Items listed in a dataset
____

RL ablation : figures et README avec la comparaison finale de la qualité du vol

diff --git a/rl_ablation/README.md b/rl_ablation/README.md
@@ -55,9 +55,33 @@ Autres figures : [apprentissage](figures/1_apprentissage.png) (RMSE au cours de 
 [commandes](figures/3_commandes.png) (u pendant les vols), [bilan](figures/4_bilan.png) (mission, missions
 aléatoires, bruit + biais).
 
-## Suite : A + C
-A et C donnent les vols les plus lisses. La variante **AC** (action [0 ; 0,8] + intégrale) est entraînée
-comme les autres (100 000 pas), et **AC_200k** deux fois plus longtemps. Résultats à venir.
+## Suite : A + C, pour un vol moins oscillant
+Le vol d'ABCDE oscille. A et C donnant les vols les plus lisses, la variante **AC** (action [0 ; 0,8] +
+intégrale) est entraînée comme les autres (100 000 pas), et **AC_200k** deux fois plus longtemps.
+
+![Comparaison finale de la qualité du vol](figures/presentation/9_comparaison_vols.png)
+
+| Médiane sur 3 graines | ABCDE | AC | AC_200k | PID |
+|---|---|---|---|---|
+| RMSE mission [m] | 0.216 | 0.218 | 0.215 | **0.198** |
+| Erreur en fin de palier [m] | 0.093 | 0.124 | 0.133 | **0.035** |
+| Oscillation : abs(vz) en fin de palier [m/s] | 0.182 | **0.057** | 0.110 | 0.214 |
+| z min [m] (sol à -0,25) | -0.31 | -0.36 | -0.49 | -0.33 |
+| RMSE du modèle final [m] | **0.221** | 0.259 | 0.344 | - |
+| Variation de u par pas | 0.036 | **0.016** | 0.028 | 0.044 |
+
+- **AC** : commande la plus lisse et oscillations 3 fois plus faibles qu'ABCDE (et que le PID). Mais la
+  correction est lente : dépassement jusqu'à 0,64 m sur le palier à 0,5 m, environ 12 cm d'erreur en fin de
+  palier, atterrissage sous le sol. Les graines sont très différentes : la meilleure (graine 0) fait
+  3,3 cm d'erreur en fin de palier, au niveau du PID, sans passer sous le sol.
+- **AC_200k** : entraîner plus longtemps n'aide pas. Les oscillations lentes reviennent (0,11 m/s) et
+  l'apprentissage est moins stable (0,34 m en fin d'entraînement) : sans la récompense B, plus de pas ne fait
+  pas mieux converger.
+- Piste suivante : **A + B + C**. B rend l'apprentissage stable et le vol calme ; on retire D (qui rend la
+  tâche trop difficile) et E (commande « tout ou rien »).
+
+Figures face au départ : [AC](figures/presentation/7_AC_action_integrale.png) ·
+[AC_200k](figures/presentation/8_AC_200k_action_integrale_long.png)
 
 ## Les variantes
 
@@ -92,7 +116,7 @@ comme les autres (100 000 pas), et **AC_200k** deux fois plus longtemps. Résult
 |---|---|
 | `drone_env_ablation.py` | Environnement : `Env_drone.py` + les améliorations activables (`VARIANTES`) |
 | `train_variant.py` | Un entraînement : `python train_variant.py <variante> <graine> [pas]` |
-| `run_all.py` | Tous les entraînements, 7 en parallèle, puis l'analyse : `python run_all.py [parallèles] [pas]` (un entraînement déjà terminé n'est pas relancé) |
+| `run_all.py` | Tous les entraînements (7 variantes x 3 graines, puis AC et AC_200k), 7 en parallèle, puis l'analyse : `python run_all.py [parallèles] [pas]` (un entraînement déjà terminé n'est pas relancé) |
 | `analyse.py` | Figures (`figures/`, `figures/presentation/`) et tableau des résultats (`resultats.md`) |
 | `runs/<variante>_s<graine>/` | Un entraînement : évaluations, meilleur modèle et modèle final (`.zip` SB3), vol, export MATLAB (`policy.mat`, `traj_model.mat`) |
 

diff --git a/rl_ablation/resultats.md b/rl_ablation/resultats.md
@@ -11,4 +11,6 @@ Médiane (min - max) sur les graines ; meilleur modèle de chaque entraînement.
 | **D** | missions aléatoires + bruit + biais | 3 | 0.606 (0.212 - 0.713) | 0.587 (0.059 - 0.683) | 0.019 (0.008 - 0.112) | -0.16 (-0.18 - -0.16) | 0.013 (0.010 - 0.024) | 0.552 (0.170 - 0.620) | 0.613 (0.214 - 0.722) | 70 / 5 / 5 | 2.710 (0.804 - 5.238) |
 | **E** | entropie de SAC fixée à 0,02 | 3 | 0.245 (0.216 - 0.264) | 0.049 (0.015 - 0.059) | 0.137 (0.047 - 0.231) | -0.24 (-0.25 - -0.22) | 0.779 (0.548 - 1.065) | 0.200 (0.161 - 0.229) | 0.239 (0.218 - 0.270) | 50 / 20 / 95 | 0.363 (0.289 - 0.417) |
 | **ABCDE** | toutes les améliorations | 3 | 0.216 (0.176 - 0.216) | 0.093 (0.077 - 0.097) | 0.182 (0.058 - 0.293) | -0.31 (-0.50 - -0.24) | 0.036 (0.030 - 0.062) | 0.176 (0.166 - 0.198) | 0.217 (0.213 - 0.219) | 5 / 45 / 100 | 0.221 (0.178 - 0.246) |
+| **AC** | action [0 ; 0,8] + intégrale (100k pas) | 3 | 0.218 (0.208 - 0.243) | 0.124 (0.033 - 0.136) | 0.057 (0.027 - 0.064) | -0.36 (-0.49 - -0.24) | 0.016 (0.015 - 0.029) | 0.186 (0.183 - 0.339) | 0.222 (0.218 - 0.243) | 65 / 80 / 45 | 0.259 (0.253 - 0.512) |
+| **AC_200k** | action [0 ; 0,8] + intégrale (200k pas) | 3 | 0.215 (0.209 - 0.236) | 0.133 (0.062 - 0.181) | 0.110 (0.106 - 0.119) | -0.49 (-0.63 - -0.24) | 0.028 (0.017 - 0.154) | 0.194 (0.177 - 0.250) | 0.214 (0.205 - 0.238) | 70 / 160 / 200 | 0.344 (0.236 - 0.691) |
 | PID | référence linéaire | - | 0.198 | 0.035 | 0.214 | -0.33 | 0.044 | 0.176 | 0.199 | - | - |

____

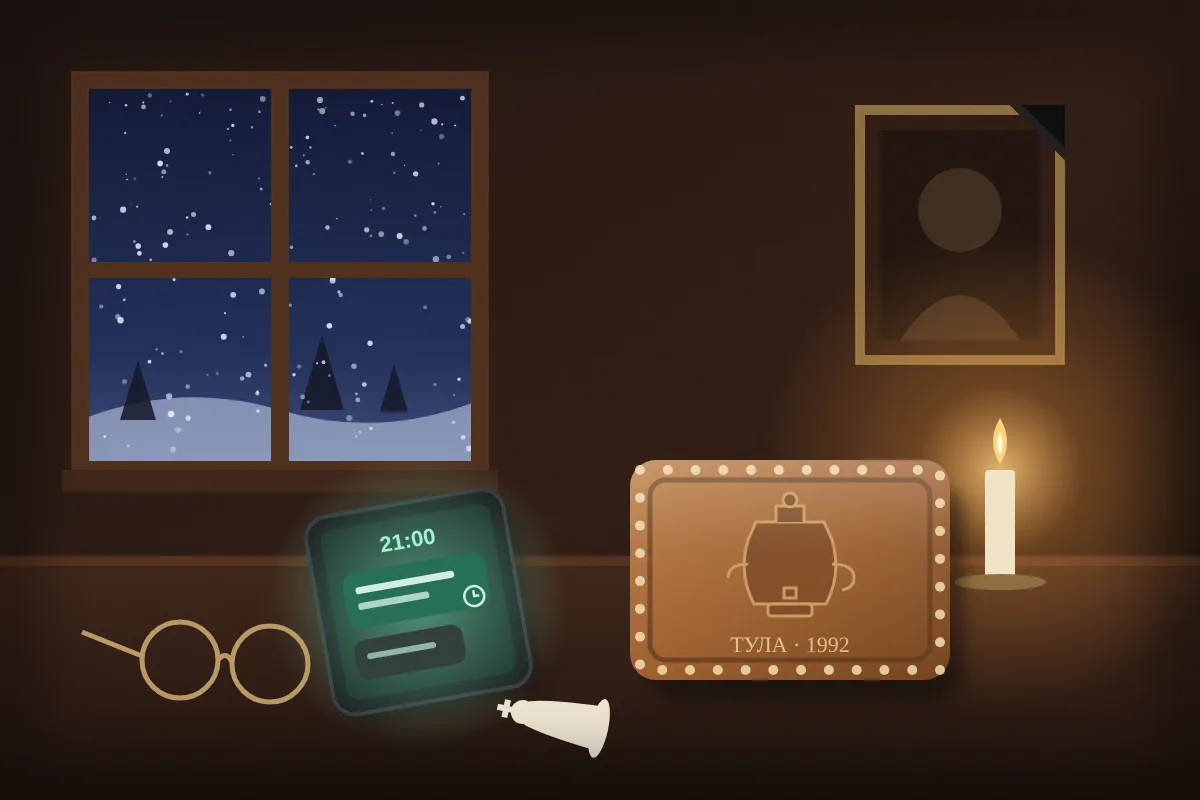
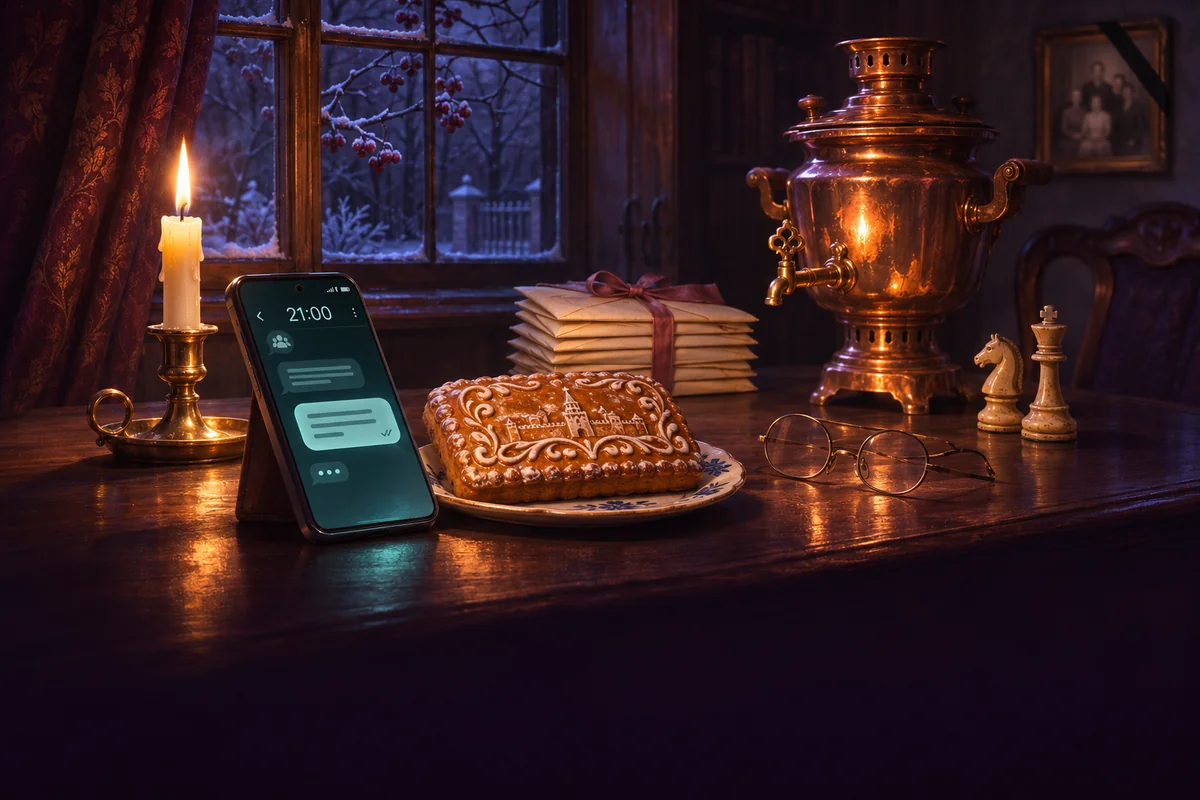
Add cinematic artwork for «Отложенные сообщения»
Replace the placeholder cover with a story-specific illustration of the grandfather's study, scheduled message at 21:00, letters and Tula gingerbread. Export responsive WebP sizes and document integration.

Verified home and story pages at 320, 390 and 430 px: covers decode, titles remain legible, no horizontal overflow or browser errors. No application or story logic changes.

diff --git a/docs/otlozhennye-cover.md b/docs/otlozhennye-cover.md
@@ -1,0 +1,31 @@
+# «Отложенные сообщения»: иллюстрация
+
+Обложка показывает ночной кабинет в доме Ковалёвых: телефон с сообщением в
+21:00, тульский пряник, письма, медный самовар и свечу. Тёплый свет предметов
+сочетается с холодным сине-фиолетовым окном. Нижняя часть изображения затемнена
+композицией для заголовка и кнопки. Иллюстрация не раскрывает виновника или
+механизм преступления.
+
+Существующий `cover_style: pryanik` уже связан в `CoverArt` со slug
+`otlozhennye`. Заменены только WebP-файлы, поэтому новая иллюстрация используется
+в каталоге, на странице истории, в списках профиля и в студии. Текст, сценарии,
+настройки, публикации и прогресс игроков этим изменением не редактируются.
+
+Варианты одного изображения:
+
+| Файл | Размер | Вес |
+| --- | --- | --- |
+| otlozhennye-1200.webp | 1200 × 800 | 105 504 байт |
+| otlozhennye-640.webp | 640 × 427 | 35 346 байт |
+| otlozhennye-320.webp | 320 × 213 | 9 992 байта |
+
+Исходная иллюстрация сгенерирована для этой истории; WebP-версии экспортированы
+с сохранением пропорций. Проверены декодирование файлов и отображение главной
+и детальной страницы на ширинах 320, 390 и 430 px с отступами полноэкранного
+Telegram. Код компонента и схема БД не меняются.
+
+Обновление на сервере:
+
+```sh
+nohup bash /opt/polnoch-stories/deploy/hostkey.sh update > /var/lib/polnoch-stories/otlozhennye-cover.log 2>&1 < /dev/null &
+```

____

**Exercise instructions:**
Repeat, exactly as they stand above, the lines from the line with "est entraînée comme" to the line with "(graine 0) fait", both lines included.

**Task result:**
+intégrale) est entraînée comme les autres (100 000 pas), et **AC_200k** deux fois plus longtemps.
+
+![Comparaison finale de la qualité du vol](figures/presentation/9_comparaison_vols.png)
+
+| Médiane sur 3 graines | ABCDE | AC | AC_200k | PID |
+|---|---|---|---|---|
+| RMSE mission [m] | 0.216 | 0.218 | 0.215 | **0.198** |
+| Erreur en fin de palier [m] | 0.093 | 0.124 | 0.133 | **0.035** |
+| Oscillation : abs(vz) en fin de palier [m/s] | 0.182 | **0.057** | 0.110 | 0.214 |
+| z min [m] (sol à -0,25) | -0.31 | -0.36 | -0.49 | -0.33 |
+| RMSE du modèle final [m] | **0.221** | 0.259 | 0.344 | - |
+| Variation de u par pas | 0.036 | **0.016** | 0.028 | 0.044 |
+
+- **AC** : commande la plus lisse et oscillations 3 fois plus faibles qu'ABCDE (et que le PID). Mais la
+  correction est lente : dépassement jusqu'à 0,64 m sur le palier à 0,5 m, environ 12 cm d'erreur en fin de
+  palier, atterrissage sous le sol. Les graines sont très différentes : la meilleure (graine 0) fait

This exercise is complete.